▸ SUPPLIED RECORDS:
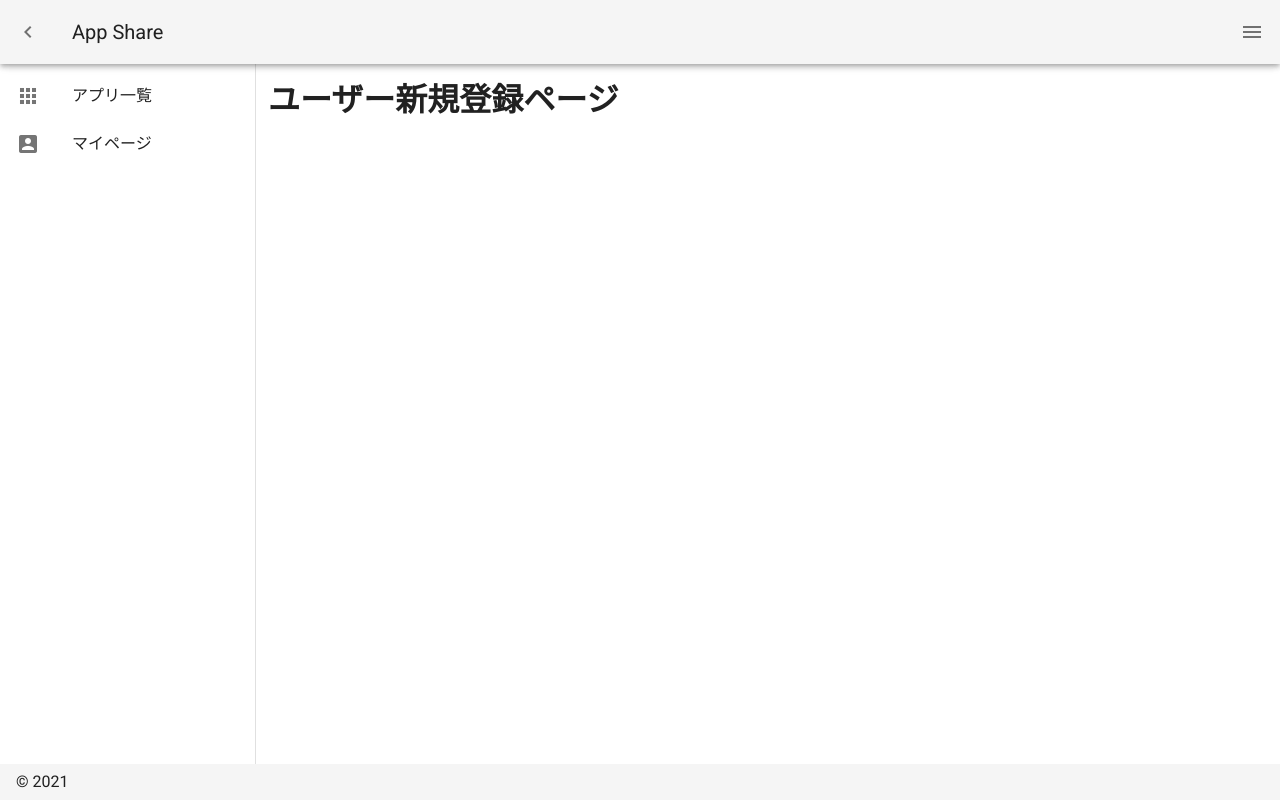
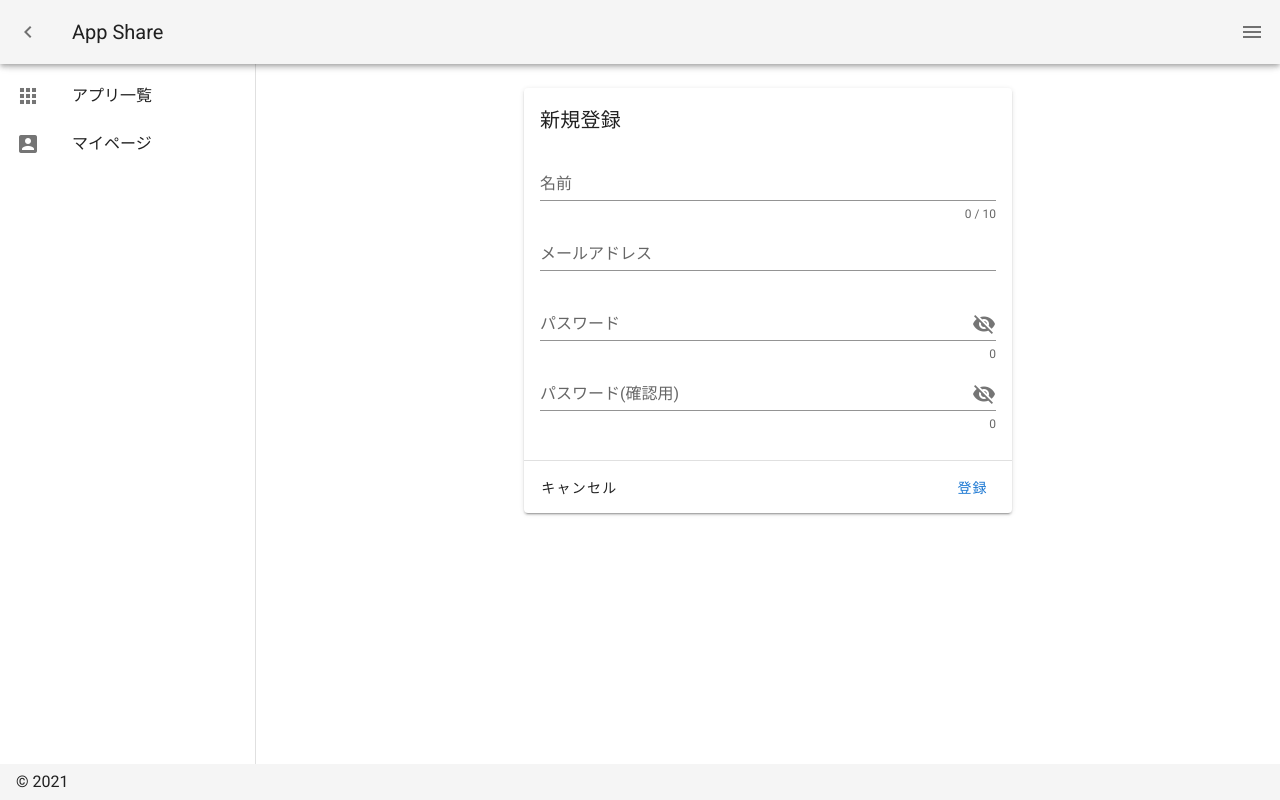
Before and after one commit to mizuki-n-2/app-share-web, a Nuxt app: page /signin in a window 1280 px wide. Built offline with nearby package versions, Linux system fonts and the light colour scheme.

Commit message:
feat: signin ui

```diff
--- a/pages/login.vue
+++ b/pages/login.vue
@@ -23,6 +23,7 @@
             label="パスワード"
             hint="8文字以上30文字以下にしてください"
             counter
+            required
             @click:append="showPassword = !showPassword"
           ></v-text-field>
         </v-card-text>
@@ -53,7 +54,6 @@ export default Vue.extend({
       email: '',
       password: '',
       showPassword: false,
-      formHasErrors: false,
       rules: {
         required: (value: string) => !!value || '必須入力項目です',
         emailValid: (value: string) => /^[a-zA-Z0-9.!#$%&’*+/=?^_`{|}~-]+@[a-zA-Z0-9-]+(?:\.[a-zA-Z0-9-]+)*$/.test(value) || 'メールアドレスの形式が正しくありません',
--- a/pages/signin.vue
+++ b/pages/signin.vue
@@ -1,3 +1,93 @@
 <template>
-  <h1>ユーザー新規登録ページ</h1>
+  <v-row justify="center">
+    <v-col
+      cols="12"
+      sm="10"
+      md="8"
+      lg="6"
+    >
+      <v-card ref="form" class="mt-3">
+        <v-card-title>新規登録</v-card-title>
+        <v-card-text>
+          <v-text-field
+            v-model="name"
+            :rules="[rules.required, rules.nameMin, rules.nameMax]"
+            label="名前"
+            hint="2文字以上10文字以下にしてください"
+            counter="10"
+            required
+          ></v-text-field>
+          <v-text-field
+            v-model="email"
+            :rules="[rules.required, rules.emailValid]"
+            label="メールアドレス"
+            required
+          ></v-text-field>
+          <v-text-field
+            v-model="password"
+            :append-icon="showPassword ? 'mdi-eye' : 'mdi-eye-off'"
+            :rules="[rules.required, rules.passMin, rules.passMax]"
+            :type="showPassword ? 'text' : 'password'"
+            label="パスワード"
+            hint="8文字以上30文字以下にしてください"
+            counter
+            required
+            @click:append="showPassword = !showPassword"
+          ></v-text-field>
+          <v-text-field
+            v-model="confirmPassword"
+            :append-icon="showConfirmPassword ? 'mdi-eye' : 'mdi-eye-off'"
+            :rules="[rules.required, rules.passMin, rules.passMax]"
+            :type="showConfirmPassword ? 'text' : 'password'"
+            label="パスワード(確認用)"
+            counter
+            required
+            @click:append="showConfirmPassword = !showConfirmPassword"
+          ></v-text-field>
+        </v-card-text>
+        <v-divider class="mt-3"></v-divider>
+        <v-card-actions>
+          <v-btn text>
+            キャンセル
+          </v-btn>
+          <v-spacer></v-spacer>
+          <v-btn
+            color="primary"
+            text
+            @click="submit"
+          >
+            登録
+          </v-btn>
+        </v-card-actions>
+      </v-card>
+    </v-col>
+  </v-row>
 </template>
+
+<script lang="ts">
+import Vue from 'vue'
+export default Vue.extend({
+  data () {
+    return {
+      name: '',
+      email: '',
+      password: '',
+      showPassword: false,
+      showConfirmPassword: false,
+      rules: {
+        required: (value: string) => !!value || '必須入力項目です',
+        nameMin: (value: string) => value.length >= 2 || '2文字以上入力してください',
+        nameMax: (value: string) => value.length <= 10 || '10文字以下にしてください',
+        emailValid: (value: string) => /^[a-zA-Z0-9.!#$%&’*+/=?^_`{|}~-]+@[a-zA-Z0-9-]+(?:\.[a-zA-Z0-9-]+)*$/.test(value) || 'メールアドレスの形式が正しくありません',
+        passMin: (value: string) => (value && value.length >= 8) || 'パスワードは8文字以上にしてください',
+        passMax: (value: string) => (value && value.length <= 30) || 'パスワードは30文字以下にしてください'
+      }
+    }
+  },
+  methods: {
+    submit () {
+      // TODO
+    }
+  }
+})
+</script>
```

▸ YOUR GOAL: Repeat the data above exactly, leaving out any pictures it holds.

▸ ANSWER AREA:
Before and after one commit to mizuki-n-2/app-share-web, a Nuxt app: page /signin in a window 1280 px wide. Built offline with nearby package versions, Linux system fonts and the light colour scheme.

Commit message:
feat: signin ui

```diff
--- a/pages/login.vue
+++ b/pages/login.vue
@@ -23,6 +23,7 @@
             label="パスワード"
             hint="8文字以上30文字以下にしてください"
             counter
+            required
             @click:append="showPassword = !showPassword"
           ></v-text-field>
         </v-card-text>
@@ -53,7 +54,6 @@ export default Vue.extend({
       email: '',
       password: '',
       showPassword: false,
-      formHasErrors: false,
       rules: {
         required: (value: string) => !!value || '必須入力項目です',
         emailValid: (value: string) => /^[a-zA-Z0-9.!#$%&’*+/=?^_`{|}~-]+@[a-zA-Z0-9-]+(?:\.[a-zA-Z0-9-]+)*$/.test(value) || 'メールアドレスの形式が正しくありません',
--- a/pages/signin.vue
+++ b/pages/signin.vue
@@ -1,3 +1,93 @@
 <template>
-  <h1>ユーザー新規登録ページ</h1>
+  <v-row justify="center">
+    <v-col
+      cols="12"
+      sm="10"
+      md="8"
+      lg="6"
+    >
+      <v-card ref="form" class="mt-3">
+        <v-card-title>新規登録</v-card-title>
+        <v-card-text>
+          <v-text-field
+            v-model="name"
+            :rules="[rules.required, rules.nameMin, rules.nameMax]"
+            label="名前"
+            hint="2文字以上10文字以下にしてください"
+            counter="10"
+            required
+          ></v-text-field>
+          <v-text-field
+            v-model="email"
+            :rules="[rules.required, rules.emailValid]"
+            label="メールアドレス"
+            required
+          ></v-text-field>
+          <v-text-field
+            v-model="password"
+            :append-icon="showPassword ? 'mdi-eye' : 'mdi-eye-off'"
+            :rules="[rules.required, rules.passMin, rules.passMax]"
+            :type="showPassword ? 'text' : 'password'"
+            label="パスワード"
+            hint="8文字以上30文字以下にしてください"
+            counter
+            required
+            @click:append="showPassword = !showPassword"
+          ></v-text-field>
+          <v-text-field
+            v-model="confirmPassword"
+            :append-icon="showConfirmPassword ? 'mdi-eye' : 'mdi-eye-off'"
+            :rules="[rules.required, rules.passMin, rules.passMax]"
+            :type="showConfirmPassword ? 'text' : 'password'"
+            label="パスワード(確認用)"
+            counter
+            required
+            @click:append="showConfirmPassword = !showConfirmPassword"
+          ></v-text-field>
+        </v-card-text>
+        <v-divider class="mt-3"></v-divider>
+        <v-card-actions>
+          <v-btn text>
+            キャンセル
+          </v-btn>
+          <v-spacer></v-spacer>
+          <v-btn
+            color="primary"
+            text
+            @click="submit"
+          >
+            登録
+          </v-btn>
+        </v-card-actions>
+      </v-card>
+    </v-col>
+  </v-row>
 </template>
+
+<script lang="ts">
+import Vue from 'vue'
+export default Vue.extend({
+  data () {
+    return {
+      name: '',
+      email: '',
+      password: '',
+      showPassword: false,
+      showConfirmPassword: false,
+      rules: {
+        required: (value: string) => !!value || '必須入力項目です',
+        nameMin: (value: string) => value.length >= 2 || '2文字以上入力してください',
+        nameMax: (value: string) => value.length <= 10 || '10文字以下にしてください',
+        emailValid: (value: string) => /^[a-zA-Z0-9.!#$%&’*+/=?^_`{|}~-]+@[a-zA-Z0-9-]+(?:\.[a-zA-Z0-9-]+)*$/.test(value) || 'メールアドレスの形式が正しくありません',
+        passMin: (value: string) => (value && value.length >= 8) || 'パスワードは8文字以上にしてください',
+        passMax: (value: string) => (value && value.length <= 30) || 'パスワードは30文字以下にしてください'
+      }
+    }
+  },
+  methods: {
+    submit () {
+      // TODO
+    }
+  }
+})
+</script>
```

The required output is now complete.